Here’s something I’ve never seen before.
Last month, Canadian singer Bryan Adams and his girlfriend welcomed their second baby girl, Lula RosyLea. Lula’s middle name is a reference to her time of birth, as per this tweet by Adams:
Lula Rosylea arrived @ teatime this wk. a cup of ‘rosie lee’ = ‘cup of tea’ in cockney. Lula comes from Gene Vincent’s song Be-Bop-A-Lula
This is the first baby I know of to be named via Cockney rhyming slang.
What’s Cockney rhyming slang? It involves word substitution based on rhyme. Typically, a word in a sentence is replaced with a rhyming phrase, and then the rhyming part of the phrase is dropped. This makes the resulting sentence hard for those not in-the-know to understand.
Here’s an example: “Use your loaf.” It’s really “use your head,” but the phrase loaf of bread was used instead of head, and then loaf of bread was shortened to just loaf. Hence, “use your loaf.” Get it?
Speaking of bread, if you’ve ever heard people use the slang word bread to mean money, that’s CRS too. Money rhymes with the old expression bread and honey, which shortens to bread.
So that’s how Bryan Adams turned tea into Rosie Lee, which is a common CRS rhyme for tea. (And now, if you’re ever in London and someone asks you if you want a cup of Rosie, you’ll know what they’re talking about!) “Rosie Lee” refers to American burlesque performer Gypsy Rose Lee (1911-1970).
I thought this was a rather cool way to come up with a baby name, so I’ve collected a few dozen other well-known CRS rhymes that involve names. On the left you’ll find the original word, in the middle is the name/phrase substitution, and on the right is the shortened version.

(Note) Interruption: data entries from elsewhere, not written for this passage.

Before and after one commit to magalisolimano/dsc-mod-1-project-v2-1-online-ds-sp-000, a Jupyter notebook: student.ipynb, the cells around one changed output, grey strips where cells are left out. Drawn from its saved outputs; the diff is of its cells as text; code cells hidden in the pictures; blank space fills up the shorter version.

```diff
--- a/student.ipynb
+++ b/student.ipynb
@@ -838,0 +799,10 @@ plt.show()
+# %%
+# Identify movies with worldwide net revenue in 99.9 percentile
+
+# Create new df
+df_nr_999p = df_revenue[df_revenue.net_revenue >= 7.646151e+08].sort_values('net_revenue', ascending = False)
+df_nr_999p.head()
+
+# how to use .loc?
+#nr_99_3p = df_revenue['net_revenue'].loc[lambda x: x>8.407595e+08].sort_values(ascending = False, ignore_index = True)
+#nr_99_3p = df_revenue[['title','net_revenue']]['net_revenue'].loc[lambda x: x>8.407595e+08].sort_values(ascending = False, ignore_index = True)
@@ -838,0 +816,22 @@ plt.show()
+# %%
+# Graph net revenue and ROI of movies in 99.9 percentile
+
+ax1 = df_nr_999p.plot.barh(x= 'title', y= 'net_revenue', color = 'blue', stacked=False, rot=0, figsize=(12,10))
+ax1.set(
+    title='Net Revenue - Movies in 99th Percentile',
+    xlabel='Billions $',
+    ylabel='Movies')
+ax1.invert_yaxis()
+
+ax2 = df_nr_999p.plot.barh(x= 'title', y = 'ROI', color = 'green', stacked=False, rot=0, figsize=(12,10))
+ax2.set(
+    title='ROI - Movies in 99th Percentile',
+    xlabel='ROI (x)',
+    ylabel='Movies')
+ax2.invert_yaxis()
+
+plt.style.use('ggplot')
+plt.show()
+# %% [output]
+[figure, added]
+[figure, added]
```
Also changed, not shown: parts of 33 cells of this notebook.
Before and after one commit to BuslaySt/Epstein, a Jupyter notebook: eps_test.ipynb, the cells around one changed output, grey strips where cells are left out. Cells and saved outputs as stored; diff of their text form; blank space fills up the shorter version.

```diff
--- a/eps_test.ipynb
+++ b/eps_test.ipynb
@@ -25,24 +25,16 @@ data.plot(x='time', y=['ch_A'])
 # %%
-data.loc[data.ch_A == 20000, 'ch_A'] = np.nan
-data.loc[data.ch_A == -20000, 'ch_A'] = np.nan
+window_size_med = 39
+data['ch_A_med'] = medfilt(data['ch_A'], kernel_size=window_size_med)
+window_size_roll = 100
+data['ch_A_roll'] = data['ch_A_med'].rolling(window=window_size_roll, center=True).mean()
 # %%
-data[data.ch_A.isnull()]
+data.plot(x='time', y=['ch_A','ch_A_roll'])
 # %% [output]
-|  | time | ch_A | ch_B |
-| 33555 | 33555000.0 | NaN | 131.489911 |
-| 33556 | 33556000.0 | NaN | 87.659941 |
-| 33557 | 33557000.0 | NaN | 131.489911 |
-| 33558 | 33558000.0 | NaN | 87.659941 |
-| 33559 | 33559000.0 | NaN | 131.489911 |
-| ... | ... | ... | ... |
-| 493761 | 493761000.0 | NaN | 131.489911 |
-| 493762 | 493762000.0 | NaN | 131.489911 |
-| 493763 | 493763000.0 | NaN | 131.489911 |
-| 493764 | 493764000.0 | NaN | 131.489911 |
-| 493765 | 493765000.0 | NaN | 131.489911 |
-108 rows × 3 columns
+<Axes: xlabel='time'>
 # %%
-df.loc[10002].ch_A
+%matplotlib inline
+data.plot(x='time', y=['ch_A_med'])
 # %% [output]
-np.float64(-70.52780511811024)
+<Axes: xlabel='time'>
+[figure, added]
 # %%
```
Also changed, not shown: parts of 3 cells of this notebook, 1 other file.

- back – rhymes with Cilla Black – shortens to Cilla
- ball – rhymes with Albert Hall – shortens to Albert
- belly – rhymes with Darby Kelly – shortens to Darby
- brake – rhymes with Veronica Lake – shortens to Veronica
- cake – rhymes with Sexton Blake – shortens to Sexton
- coat – rhymes with Billy goat – shortens to Billy
- curry – rhymes with Ruby Murray – shortens to Ruby (if these parents had had a girl instead of a boy, Ruby would have been a great option)
- door – rhymes with Rory O’Moore – shortens to Rory
- fairy – rhymes with Julian Clairy – shortens to Julian
- fish – rhymes with Lillian Gish – shortens to Lillian
- gin – rhymes with Anne Boleyn – shortens to Ann
- gin – rhymes with Vera Lynn – shortens to Vera
- ice – rhymes with Vincent Price – shortens to Vincent
- kettle – rhymes with Hansel and Gretel – shortens to Hansel
- lisp – rhymes with Quentin Crisp – shortens to Quentin
- mess – rhymes with Elliot Ness – shortens to Elliot
- neck – rhymes with Gregory Peck – shortens to Gregory
- old man (father) – rhymes with Peter Pan – shortens to Peter
- rail – rhymes with Toby Ale – shortens to Toby
- Stella (brand of beer) – rhymes with Yuri Geller – shortens to Yuri
- Stella – rhymes with Nelson Mandela – shortens to Nelson
- table – rhymes with Betty Grable – shortens to Betty
- tea – rhymes with Bruce Lee – shortens to Bruce
- tea – rhymes with Kiki Dee – shortens to Kiki
- tea – rhymes with Rosie Lee – shortens to Rosie
- telly – rhymes with Liza Minnelli – shortens to Liza (e.g., “What’s on the Liza?”)
- trouble – rhymes with Barney Rubble – shortens to Barney
- 2:2 (lower second-class honors) – rhymes with Desmond Tutu – shortens to Desmond
- undies – rhymes with Eddie Grundies – shortens to Eddie
- wedding – rhymes with Otis Redding – shortens to Otis
I think Darby (for “belly”) might be an especially tempting one baby namers, no? :)
Bryan’s first baby girl, Mirabella Bunny, was born last Easter.
Sources: @bryanadams, February 14, 2013, Cockney Rhyming Slang
Update, 12/29/16: A reader named Sam recently told me about the Complete Dictionary of Cockney Rhyming Slang, which contains a bunch more names — like Errol Flynn for “chin,” and Euan Blair for “Leicester Square.” Enjoy!